A Bloomington resident is asking city leaders to loosen restrictions on which households are allowed to raise chickens in their backyards.
Maren Quickert posted a petition online last month seeking a change in the city code regarding backyard chicken coops. She said she wanted to raise hens to have fresh eggs and teach her children about responsibility.
Currently, coops must be at least 50 feet from surrounding properties. Each home is limited to four hens.
“We realized that our code is extremely restrictive,” Quickert said, and that few households in Bloomington can raise chickens as a result.
Quickert’s petition asks that residents with chickens be able to bypass the setback if they have approval from 75 percent of homeowners within 100 feet. It also seeks to raise the maximum number of hens to six.
The petition had nearly 300 signatures as of a few days ago. “I was extremely pleased with how many people in Bloomington also would like to see the code change,” she said.
Quickert and her 7-year-old daughter spoke May 21 at the City Council meeting to present the petition. She said that city staffers called her and said they would review the code.
Council to vote on raising tobacco sales age
Richfield is poised to raise the tobacco sales age to 21 this summer, as neighboring suburbs and Minneapolis have done.
The City Council is scheduled to vote June 12 on an amendment raising the sales age. It voted unanimously May 22 to approve the first reading of the proposed rule.
The amendment would prohibit the sale of tobacco and related items, including vape pens such as Juuls, to anyone under the age of 21. It would also eliminate penalties if someone underage is found buying, using or possessing tobacco products.
“Research has shown that these types of penalties do not deter tobacco use in young people,” said Jennifer Anderson, Richfield’s support services supervisor, in a news release.
The city’s Advisory Board of Health, as well as the anti-smoking coalition Minnesotans for a Smoke-Free Generation, supports the amendment. Richfield has 22 licensed tobacco vendors.
If the amendment passes, Richfield will join Bloomington, Edina, St. Louis Park and others in what has become a national movement, “Tobacco 21,” to raise the sales age. The Minneapolis City Council approved a similar measure on May 25.
Crews begin renovating water tower
Crews have begun work on a monthslong project to update the Hidden Ponds Water Tower in Eden Prairie.
The 37-year-old water tower, located off Dell Road next to Hidden Ponds Park, was last repainted 21 years ago. The city is calling the $1.3 million project a “much-needed face-lift” for the tower.
A rendering of the updated water tower features the city’s name, grass and a flying bird.
Workers will sandblast and repaint the interior and exterior of the tower, which holds about 1 million gallons of water. A giant curtain will be raised to trap dust during both processes. Painters will spray a primer coat and roll multiple coats of paint on the tank.
The project is expected to be finished by September.
Plans move ahead for library renovation

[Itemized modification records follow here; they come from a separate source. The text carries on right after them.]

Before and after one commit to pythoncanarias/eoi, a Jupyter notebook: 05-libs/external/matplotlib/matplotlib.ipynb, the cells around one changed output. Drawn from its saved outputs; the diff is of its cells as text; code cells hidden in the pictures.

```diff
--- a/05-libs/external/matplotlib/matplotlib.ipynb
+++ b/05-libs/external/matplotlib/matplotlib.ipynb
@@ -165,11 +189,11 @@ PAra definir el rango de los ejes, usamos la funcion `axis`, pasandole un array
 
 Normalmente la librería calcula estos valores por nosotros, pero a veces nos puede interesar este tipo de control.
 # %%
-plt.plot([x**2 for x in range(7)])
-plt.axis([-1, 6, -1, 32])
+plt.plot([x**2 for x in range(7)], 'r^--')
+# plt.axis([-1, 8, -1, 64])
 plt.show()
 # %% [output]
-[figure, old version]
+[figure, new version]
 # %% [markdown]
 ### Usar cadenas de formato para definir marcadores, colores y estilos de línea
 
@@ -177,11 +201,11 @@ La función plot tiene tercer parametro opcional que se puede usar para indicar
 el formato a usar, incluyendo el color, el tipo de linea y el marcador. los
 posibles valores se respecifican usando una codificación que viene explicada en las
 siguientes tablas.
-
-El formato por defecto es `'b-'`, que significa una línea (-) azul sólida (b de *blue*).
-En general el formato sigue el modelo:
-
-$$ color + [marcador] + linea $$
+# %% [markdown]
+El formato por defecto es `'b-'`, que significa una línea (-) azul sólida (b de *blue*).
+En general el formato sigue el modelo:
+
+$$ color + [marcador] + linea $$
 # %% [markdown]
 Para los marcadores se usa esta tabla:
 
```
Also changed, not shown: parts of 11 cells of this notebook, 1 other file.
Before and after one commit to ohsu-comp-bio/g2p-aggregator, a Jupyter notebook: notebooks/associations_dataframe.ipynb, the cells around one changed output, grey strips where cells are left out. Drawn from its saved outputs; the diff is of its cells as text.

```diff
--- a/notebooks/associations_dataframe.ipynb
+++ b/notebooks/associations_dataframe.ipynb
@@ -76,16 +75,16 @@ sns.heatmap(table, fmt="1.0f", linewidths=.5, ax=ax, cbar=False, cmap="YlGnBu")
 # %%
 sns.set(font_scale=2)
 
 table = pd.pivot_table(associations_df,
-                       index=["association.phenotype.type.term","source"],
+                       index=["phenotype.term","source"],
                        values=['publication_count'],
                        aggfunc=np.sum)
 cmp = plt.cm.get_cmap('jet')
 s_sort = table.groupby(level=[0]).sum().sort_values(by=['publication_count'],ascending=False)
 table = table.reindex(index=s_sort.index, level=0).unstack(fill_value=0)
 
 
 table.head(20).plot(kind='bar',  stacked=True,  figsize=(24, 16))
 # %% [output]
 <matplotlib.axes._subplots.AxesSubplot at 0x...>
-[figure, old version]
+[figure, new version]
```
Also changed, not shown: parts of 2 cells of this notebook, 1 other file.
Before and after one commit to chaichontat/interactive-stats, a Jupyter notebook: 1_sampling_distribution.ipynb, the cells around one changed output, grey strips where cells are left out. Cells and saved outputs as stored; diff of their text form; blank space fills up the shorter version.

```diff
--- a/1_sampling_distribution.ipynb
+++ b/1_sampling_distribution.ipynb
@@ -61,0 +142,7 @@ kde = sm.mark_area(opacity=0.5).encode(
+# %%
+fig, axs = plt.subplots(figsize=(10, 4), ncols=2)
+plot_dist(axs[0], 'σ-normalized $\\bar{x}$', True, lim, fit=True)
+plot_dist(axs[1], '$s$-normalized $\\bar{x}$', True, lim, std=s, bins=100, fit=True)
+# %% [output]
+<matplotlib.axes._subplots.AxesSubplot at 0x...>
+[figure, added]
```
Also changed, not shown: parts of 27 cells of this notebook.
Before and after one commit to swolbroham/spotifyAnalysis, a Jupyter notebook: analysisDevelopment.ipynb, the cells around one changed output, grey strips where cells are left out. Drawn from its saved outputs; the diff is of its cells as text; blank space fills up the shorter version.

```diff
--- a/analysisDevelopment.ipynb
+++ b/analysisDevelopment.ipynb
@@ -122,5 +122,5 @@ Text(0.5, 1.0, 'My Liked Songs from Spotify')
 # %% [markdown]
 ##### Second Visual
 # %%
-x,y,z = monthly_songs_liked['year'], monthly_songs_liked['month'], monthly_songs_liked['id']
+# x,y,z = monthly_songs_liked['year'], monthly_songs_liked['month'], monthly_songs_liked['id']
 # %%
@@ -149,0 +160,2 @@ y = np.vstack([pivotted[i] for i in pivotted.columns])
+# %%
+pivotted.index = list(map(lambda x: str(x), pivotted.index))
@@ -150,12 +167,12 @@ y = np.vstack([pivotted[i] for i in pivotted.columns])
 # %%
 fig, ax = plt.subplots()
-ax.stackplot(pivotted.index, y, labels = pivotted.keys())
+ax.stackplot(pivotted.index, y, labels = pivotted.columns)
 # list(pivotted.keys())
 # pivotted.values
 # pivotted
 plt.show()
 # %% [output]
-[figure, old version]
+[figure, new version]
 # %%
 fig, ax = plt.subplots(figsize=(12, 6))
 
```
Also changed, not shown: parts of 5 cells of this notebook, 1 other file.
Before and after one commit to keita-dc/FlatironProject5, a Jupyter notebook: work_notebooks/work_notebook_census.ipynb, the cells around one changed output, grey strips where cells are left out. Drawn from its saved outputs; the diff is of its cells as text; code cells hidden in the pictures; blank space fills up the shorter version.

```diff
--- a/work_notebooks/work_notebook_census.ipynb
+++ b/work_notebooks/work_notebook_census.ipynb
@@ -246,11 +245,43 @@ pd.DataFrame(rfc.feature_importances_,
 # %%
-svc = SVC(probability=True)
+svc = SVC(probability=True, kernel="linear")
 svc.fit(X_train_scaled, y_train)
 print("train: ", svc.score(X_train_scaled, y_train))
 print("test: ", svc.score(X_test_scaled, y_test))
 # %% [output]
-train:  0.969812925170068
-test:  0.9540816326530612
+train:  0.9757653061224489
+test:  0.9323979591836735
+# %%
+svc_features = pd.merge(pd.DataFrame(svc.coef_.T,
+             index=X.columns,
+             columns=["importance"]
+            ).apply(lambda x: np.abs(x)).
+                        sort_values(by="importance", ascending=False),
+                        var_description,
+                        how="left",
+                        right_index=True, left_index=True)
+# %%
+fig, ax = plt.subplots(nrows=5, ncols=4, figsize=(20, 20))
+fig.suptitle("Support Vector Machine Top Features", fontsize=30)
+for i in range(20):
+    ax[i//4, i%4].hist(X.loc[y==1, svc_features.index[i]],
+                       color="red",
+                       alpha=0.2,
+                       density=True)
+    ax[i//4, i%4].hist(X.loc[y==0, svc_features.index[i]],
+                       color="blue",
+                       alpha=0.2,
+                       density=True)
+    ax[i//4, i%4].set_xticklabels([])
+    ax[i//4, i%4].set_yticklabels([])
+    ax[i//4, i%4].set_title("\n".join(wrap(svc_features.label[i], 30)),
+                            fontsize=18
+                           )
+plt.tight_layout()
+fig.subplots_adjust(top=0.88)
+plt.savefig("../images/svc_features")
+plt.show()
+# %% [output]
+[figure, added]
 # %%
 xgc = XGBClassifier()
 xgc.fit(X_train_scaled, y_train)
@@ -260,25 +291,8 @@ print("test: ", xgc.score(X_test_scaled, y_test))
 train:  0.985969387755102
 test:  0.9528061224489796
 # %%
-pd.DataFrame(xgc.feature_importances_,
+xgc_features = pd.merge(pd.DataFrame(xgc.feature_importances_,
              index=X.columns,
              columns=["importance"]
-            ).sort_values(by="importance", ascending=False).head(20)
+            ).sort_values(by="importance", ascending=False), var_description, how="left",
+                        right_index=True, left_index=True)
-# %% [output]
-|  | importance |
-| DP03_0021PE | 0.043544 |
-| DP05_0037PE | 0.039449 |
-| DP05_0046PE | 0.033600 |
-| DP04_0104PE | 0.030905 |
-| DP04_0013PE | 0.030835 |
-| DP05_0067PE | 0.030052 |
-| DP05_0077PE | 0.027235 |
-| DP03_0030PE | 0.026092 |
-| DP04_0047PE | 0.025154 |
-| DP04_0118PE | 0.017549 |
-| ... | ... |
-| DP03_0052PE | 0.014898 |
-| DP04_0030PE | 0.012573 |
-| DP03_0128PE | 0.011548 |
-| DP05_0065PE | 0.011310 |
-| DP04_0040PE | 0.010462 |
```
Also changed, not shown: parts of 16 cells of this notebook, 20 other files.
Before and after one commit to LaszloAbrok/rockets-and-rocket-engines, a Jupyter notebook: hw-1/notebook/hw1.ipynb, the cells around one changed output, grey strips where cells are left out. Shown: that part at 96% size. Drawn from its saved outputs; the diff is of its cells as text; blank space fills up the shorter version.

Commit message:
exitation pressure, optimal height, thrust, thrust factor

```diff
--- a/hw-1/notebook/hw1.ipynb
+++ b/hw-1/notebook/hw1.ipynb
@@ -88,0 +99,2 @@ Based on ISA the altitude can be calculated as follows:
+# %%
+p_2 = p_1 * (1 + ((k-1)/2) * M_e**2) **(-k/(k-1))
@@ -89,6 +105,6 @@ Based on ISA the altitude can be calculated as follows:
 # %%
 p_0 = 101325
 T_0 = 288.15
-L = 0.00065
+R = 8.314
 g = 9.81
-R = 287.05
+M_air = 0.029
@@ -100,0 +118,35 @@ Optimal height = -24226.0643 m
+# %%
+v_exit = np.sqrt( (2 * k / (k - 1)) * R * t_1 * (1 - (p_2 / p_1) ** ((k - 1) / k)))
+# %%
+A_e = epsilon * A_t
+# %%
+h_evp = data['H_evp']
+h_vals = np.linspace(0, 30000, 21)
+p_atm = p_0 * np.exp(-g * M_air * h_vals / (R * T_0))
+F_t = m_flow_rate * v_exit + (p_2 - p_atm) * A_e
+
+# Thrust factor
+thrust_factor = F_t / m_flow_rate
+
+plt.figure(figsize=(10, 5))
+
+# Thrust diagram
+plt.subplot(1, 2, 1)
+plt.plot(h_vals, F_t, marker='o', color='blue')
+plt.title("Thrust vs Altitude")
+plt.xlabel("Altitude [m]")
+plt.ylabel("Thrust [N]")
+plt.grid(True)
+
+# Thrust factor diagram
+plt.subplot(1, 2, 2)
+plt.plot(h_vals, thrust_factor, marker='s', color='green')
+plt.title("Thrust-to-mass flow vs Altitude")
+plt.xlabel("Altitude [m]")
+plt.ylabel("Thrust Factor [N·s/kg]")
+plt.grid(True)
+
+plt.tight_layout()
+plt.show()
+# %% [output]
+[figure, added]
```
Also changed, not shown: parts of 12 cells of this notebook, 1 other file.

The Hennepin County Board has approved initial designs and a contract to begin architectural and engineering work for the Eden Prairie Library, slated for a major renovation starting this fall.
The County Board awarded the $895,000 architectural and engineering work contract to MSR Design architects of Minneapolis. The board also directed the county administrator to contract with builders for the project, provided bids are within approved budgets.
The $12.1 million project will modernize the library, promising more space for patrons, new lighting, designated quiet areas, electrical updates and improved outdoor seating.
Work is scheduled to begin later this year and take approximately nine months to finish. Save for delays, the library will reopen for business in Fall 2019.
Aside from some outdoor additions in 2010, the library building — once a grocery store — hasn’t been seriously renovated since 2004. It’s the sixth most used branch of the Hennepin County Library system’s 41 libraries. In 2016, Eden Prairie recorded nearly 260,000 visits.
Information on the project and design renderings will be presented at a public meeting at 7 p.m. on June 11 at the library, 565 Prairie Center Drive.
Moore wins Outstanding Citizen award
Tanya Moore, a paraprofessional who works with Columbia Heights public schools, has been named the city’s Outstanding Citizen for 2018. She will be recognized at the Columbia Heights City Council meeting on June 11.
Moore, married and the mother of five children, has been active in community organizations since moving to Columbia Heights 17 years ago. She is on the board of directors for Columbia Heights Athletic Boosters and will soon join a group of volunteers that advises the police department on diversity issues, the Multicultural Advisory Committee. She is a longtime member of the Lions Club and a regular volunteer with youth sports.
Moore was nominated for the annual award by Nick Novitsky, a City Council member and president of the Lions Club. “Every time I see her she’s doing something that will benefit the community,” he said, in a statement. “She’s always willing to do what she can to help out anybody, and she does it without hesitation or complaint.”
Mayor Donna Schmitt and Amada Márquez Simula, last year’s Outstanding Citizen, chose Moore from a group of nominees for the award. It’s meant to recognize Columbia Heights residents who put the needs of others before their own.